Getting a virus by clicking on an infected email attachment or visiting a compromised website can let a hacker access your account, take over your computer, even encrypt your files, in effect holding them hostage. Hackers have targeted not only victims who can afford paying larger ransoms, such as hospitals and others in the medical industry, but also individuals and businesses of all sizes.
A compromised email account can lead to identity theft. The hacker can send out email from your account, request money be transferred, or reset passwords and take over any account connected to that email account. CEO spoofing has lead to millions in unauthorized money transfers as well as theft of employee and customer data.
Adware, spyware and other malicious software (malware) can also slow down your computer, change your home page or search settings, and redirect your web surfing, possibly resulting in a more serious problem. Compromised ads have been linked to ransomware infections in addition to hackers being able to remotely controlling computer systems.

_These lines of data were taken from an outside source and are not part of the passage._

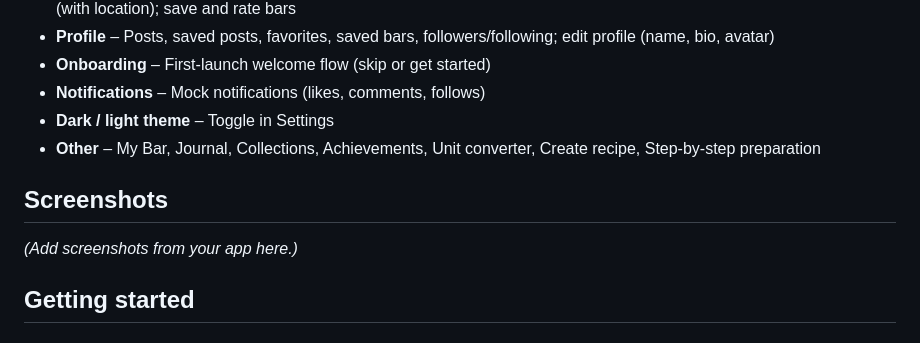
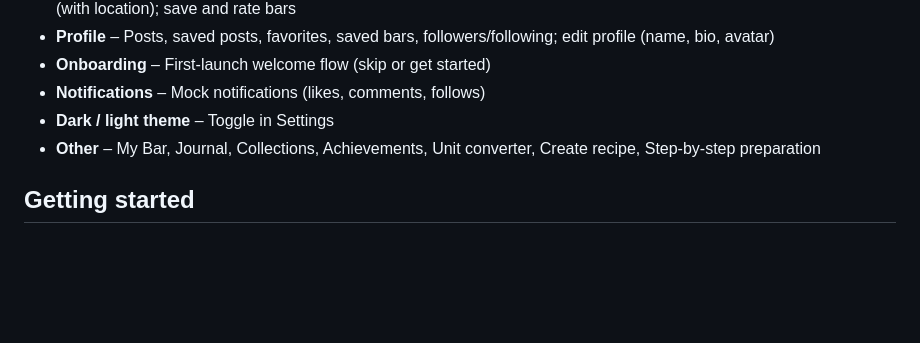
Before and after one commit to canberkyigit/Ambar, a Markdown page: README.md, the part around the change. Rendered like a GitHub page; blank space fills up the shorter version.

```diff
--- a/README.md
+++ b/README.md
@@ -18,9 +18,6 @@ A React Native (Expo) app for discovering cocktails, sharing posts, finding bars
 - **Dark / light theme** – Toggle in Settings
 - **Other** – My Bar, Journal, Collections, Achievements, Unit converter, Create recipe, Step-by-step preparation
 
-## Screenshots
-
-*(Add screenshots from your app here.)*
 
 ## Getting started
 
```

Users need to be educated to be on the lookout for cyber threats. Beware of spoofed emails which will try to get them to open a virus-infected attachment or click on a link to a malicious website. Only install programs and updates from trusted sources. Even the best security precautions cannot prevent a careless user from causing serious damage.
Backups need to be done on a regular basis. A copy should be kept locally as well as remotely. Off site backups are important because ransomware can infect USB and network attached drives. If a machine becomes compromised, it should be immediately disconnected from the network to prevent other machines or your network storage drives from being infected.
Security measures including anti-virus, anti-malware, firewall, intrusion detection and prevention software needs to be installed, updated and monitored on a regular basis. E-mail filtering needs to be done to block spam and virus infected emails from reaching end-users. Mobile devices also need security software installed.
Operating system and other software updates also need to be done on a regular basis. Unpatched systems might contain a security vulnerability or “hole” that can provide hackers and virus writers with access to your computer.
Passwords need to be changed on a regular basis. Password cracking programs can guess any word, including slang and obscene words. Use a mixture of small and capital letters, numbers and special characters. Longer passwords are much harder to compromise. Three letters, three numbers and the shift key can result in an easy to remember 12 character password.
Being vigilant and taking the proper precautions can significantly reduce the chance of being a victim of cyber related problem.
Curt Esser is the owner of Esser Consulting LLC, a BBB Accredited Business specializing in Computer Consulting, Internet Security and Privacy. He is also a contributor for PatchMyPC, a free, easy-to-use program that keeps over 100 programs up-to-date on your computer. He can be reached at (920) 735-1806 or firstname.lastname@example.org.
(This article was originally published in the October 2017 WI Better Business Bureau newsletter for Cyber Security Month.)